TASK DIRECTIONS:
From the entries that follow, extract each line holding the string "after".

** Opening EXERCISE DATA block **

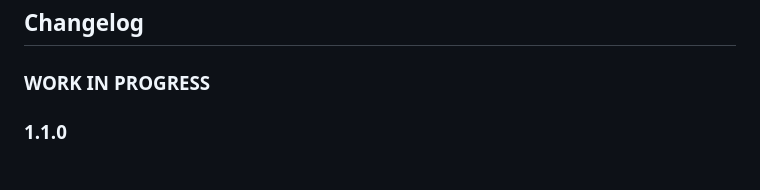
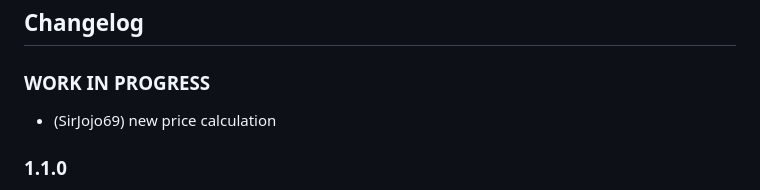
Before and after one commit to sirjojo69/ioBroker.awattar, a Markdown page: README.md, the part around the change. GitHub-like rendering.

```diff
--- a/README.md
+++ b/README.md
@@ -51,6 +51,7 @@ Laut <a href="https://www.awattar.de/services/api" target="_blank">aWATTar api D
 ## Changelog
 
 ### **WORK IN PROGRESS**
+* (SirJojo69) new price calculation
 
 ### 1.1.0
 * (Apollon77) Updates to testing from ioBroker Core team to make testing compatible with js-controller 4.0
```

** Closing EXERCISE DATA block **
** Opening EXERCISE DATA block **

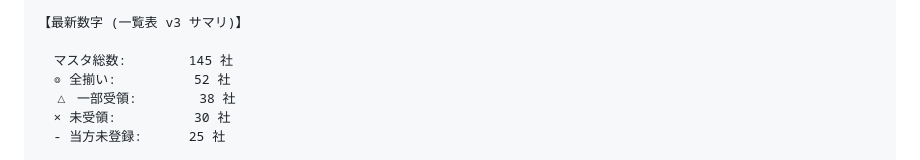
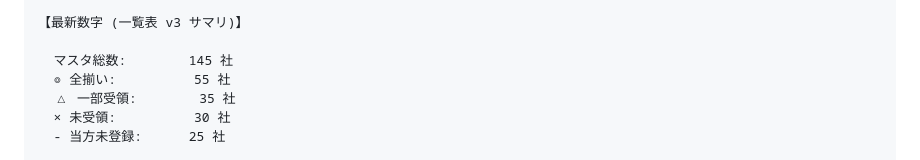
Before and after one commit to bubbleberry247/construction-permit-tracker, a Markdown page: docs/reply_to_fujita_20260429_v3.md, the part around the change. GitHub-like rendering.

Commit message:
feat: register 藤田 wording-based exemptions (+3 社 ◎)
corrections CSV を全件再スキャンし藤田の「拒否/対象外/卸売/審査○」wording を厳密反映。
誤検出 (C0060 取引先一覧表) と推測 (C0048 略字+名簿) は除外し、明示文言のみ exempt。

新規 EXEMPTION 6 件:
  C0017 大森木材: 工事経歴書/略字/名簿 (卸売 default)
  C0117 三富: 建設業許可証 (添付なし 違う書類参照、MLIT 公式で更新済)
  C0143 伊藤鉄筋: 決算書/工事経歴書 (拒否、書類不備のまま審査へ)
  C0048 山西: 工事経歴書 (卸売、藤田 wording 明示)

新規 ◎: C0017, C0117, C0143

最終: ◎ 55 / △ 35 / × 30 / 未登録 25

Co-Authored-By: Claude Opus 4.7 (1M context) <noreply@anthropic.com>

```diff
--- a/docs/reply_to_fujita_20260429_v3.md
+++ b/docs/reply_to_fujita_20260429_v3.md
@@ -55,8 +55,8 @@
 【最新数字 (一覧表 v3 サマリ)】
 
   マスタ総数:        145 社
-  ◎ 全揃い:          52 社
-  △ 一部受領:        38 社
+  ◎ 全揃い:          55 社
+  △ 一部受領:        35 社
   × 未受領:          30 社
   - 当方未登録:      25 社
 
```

** Closing EXERCISE DATA block **

TASK SOLUTION:
Before and after one commit to sirjojo69/ioBroker.awattar, a Markdown page: README.md, the part around the change. GitHub-like rendering.
Before and after one commit to bubbleberry247/construction-permit-tracker, a Markdown page: docs/reply_to_fujita_20260429_v3.md, the part around the change. GitHub-like rendering.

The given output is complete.